What We Do
The National Wildlife Refuge System continues to grow through a land acquisition program that secures the highest quality habitats, or those that could be restored to high quality habitat. A revitalized strategic growth approach was launched in 2012 to ensure that the best choices are made when adding lands and waters to the Refuge System.
The growth of the Refuge System is guided by the following priorities:
- Recovery of threatened and endangered species
- Implementation of the North American Waterfowl Management Plan
- Conservation of migratory birds of special concern
The biological planning and conservation design components of the Strategic Habitat Conservation framework serve as science-based criteria that the U.S. Fish and Wildlife Service uses to evaluate strategic growth proposals. New proposals must identify priority conservation features (or the surrogate species that represent them) and explain how a project or combination of projects contributes to achieving stated population objectives.

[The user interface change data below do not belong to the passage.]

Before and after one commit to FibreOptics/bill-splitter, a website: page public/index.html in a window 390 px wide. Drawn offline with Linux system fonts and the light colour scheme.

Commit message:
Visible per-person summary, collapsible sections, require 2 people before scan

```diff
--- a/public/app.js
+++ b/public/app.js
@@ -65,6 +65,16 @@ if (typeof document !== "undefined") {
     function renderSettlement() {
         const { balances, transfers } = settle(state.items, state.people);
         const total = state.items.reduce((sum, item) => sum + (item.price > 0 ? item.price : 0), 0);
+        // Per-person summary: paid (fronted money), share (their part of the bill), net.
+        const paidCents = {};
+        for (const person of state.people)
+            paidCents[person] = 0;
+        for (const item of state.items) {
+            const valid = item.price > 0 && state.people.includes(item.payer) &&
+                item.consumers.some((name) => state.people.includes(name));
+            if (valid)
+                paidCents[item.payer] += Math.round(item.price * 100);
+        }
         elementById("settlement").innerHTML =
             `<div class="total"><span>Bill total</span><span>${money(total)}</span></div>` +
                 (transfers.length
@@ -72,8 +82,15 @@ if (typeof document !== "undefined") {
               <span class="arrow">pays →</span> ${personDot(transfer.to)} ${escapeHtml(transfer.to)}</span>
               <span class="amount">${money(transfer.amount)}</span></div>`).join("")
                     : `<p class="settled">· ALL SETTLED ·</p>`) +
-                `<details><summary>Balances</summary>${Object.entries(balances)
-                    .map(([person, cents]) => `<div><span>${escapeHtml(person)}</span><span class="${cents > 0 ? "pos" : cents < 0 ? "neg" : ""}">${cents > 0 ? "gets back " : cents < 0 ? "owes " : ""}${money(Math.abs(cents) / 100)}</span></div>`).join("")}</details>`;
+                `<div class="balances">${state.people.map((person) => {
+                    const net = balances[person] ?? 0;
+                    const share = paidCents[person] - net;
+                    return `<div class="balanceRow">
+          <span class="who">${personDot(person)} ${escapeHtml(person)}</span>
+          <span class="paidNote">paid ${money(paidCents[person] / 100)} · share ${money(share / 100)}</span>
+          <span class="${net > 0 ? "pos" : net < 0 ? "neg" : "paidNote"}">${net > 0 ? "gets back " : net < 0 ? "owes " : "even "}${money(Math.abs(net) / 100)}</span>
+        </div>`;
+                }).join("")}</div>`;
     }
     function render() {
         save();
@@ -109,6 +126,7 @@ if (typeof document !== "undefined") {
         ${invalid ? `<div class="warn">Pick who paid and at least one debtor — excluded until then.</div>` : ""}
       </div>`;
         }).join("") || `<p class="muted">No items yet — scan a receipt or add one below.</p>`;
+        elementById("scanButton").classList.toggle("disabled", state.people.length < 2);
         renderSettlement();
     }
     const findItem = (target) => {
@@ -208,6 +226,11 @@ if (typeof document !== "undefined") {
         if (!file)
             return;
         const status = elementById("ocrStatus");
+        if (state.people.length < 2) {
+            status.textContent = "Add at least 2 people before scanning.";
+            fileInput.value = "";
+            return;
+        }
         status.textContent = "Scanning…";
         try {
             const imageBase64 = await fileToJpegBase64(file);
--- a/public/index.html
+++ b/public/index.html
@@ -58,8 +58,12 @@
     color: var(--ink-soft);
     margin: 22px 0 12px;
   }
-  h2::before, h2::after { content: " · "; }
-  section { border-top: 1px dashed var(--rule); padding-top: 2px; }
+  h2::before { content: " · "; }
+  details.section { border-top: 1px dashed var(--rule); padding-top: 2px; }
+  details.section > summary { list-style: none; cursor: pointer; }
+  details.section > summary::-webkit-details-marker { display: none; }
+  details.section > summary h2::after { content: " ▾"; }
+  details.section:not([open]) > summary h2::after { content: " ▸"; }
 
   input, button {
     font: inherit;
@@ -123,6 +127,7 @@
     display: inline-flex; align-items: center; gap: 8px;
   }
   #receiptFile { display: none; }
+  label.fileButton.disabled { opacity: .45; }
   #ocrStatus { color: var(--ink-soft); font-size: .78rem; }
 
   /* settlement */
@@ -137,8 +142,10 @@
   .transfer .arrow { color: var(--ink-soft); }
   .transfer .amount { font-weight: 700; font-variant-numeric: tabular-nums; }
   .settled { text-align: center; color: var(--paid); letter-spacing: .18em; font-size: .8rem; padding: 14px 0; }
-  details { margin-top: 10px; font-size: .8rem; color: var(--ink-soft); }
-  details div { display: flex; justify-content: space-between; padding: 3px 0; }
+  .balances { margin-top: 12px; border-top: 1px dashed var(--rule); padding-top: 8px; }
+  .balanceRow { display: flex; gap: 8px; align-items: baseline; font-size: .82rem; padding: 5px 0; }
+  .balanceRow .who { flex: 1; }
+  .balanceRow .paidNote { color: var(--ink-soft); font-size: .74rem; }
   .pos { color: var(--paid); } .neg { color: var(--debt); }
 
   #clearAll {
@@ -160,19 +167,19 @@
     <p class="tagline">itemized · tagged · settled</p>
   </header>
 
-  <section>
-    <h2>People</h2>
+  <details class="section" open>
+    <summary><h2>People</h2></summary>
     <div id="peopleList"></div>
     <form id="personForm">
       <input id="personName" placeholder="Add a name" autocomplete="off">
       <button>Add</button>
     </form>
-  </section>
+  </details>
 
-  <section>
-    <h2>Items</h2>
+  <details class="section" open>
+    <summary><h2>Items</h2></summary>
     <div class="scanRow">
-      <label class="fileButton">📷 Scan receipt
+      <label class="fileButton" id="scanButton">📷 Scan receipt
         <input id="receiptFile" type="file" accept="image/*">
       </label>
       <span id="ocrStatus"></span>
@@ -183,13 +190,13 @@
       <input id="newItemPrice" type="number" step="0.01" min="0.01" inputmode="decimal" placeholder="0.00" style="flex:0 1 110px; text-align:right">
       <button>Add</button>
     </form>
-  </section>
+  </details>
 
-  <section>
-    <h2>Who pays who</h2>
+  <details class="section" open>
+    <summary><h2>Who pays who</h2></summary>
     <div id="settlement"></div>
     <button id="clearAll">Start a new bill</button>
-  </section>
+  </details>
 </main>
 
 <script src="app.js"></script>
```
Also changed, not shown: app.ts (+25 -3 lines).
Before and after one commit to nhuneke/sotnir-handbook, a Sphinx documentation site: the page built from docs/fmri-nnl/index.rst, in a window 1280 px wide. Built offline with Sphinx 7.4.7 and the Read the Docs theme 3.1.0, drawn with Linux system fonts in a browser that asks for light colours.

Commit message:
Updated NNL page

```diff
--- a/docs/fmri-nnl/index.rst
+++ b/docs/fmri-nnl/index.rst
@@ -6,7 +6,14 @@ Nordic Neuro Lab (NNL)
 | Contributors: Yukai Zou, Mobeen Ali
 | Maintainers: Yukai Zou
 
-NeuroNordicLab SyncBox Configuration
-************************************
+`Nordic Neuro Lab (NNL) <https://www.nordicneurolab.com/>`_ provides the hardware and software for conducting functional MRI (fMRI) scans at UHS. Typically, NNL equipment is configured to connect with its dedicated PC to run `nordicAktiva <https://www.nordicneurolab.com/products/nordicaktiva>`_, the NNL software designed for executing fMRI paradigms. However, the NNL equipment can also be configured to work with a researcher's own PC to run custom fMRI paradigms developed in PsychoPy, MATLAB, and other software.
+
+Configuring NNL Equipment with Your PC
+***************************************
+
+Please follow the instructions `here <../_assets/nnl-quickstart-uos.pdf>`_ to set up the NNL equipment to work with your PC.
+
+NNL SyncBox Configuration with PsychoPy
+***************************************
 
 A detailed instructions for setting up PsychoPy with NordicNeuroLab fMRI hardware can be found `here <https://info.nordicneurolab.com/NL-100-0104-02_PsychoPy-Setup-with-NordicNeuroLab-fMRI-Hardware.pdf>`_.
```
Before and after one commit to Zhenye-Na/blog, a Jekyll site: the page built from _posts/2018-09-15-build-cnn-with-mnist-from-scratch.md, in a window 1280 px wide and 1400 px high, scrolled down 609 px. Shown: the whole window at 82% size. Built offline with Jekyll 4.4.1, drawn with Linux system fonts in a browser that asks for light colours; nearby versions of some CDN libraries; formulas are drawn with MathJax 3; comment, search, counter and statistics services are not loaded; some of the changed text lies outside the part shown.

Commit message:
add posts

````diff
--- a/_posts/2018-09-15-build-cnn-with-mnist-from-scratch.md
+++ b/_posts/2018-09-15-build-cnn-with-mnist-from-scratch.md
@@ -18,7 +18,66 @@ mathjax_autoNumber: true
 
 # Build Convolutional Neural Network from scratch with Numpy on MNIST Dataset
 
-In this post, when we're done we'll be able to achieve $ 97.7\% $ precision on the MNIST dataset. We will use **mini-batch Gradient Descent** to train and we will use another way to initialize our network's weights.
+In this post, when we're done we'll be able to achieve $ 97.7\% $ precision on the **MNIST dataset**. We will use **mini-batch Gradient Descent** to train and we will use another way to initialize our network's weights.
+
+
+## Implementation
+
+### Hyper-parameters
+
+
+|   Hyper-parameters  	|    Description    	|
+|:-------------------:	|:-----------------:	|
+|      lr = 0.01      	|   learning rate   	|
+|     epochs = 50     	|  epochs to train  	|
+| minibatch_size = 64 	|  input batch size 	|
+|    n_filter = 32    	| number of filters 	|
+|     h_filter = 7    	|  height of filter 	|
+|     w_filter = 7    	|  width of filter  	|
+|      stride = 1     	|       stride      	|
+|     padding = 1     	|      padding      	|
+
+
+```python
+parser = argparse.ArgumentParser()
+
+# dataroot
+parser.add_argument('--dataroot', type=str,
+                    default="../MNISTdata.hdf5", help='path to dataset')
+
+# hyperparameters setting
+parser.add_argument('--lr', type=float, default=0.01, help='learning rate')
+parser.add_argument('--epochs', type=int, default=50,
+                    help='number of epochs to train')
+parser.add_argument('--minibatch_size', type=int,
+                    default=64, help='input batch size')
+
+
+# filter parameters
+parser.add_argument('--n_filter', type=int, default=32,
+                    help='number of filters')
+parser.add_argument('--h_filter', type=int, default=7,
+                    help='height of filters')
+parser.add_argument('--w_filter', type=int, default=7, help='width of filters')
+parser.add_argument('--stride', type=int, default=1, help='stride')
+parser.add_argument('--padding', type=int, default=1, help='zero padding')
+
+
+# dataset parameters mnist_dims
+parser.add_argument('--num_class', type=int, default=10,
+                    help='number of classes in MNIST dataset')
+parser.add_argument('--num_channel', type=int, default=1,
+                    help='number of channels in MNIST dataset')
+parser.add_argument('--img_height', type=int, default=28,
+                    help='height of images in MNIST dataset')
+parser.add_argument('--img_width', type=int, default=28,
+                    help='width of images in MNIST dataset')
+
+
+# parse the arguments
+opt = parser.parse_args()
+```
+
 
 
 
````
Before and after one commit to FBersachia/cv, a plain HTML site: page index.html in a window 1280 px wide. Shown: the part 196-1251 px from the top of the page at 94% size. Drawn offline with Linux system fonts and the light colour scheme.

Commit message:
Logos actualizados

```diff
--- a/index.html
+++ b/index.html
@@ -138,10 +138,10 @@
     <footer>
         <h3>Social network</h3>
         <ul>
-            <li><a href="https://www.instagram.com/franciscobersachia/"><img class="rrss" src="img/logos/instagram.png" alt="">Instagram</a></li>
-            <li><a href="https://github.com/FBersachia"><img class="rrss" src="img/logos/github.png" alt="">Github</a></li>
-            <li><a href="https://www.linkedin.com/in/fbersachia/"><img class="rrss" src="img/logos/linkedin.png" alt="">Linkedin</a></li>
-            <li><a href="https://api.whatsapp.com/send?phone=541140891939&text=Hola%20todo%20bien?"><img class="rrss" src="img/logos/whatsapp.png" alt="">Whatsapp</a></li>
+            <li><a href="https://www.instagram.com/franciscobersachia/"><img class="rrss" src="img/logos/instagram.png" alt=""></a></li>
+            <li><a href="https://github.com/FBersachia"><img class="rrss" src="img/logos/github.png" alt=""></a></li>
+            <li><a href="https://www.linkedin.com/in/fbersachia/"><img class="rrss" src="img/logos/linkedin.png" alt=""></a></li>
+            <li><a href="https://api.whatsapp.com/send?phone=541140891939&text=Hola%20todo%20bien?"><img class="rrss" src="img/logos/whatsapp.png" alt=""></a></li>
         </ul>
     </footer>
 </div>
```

Landscape Conservation Design
Landscape Conservation Design ensures that national wildlife refuge national wildlife refuge
A national wildlife refuge is typically a contiguous area of land and water managed by the U.S. Fish and Wildlife Service for the conservation and, where appropriate, restoration of fish, wildlife and plant resources and their habitats for the benefit of present and future generations of Americans.
Learn more about national wildlife refuge -level actions contribute to a landscape-level vision. A landscape covers a large geographic area that has many habitats, conditions and human uses. Landscape Conservation Design provides the opportunity to create a recipe for functional landscapes. It is a long-term process in which flexibility and adaptive management are paramount. Adaptive management focuses on learning and adapting, through partnerships of managers, scientists and other stakeholders who collaborate on how to create and maintain sustainable ecosystems.
Targeted restoration is necessary on many national wildlife refuges to bring altered landscapes back into ecological balance, enabling native species to thrive. The National Wildlife Refuge System works with public and private partners to identify priority species, develop measurable population objectives and conserve habitats capable of supporting these species. Landscape and habitat must be resilient to both short-term climate fluctuations and long-term climate change climate change
Climate change includes both global warming driven by human-induced emissions of greenhouse gases and the resulting large-scale shifts in weather patterns. Though there have been previous periods of climatic change, since the mid-20th century humans have had an unprecedented impact on Earth's climate system and caused change on a global scale.
Learn more about climate change . Planning recognizes the interests of all stakeholders while never losing sight of the Refuge System’s conservation mission.
Climate Change Planning
Climate change poses one of the most significant conservation threats of the 21st century. The Earth’s climate is changing at an accelerating rate that has the potential to cause abrupt changes in ecosystems and increase the risk of series extinction.
Major ecological effects include habitat transformation, species range shifts, altered phenology, sea-level rise, drought and desertification, increased fire severity, prairie pothole drying, coral bleaching, permafrost melting, numerous hydrological effects, and storm intensification. Climate change also exacerbates such problems as invasive species invasive species
An invasive species is any plant or animal that has spread or been introduced into a new area where they are, or could, cause harm to the environment, economy, or human, animal, or plant health. Their unwelcome presence can destroy ecosystems and cost millions of dollars.
Learn more about invasive species , environmental contamination, and wildlife diseases. In general, climate change severely compromises the ecological integrity of North American and global landscapes.
The basic responses to climate change in the conservation community are adaptation, mitigation, and engagement (including education). Planning has a key role to play in each of these responses. To help guide such planning, the U.S. Fish and Wildlife Service helped develop two national climate change strategic documents, Rising to the Urgent Challenge and the National Fish, Wildlife, and Plants Climate Adaptation Strategy. In addition, the Refuge System and its partners produced Planning for Climate Change on the National Wildlife Refuge System.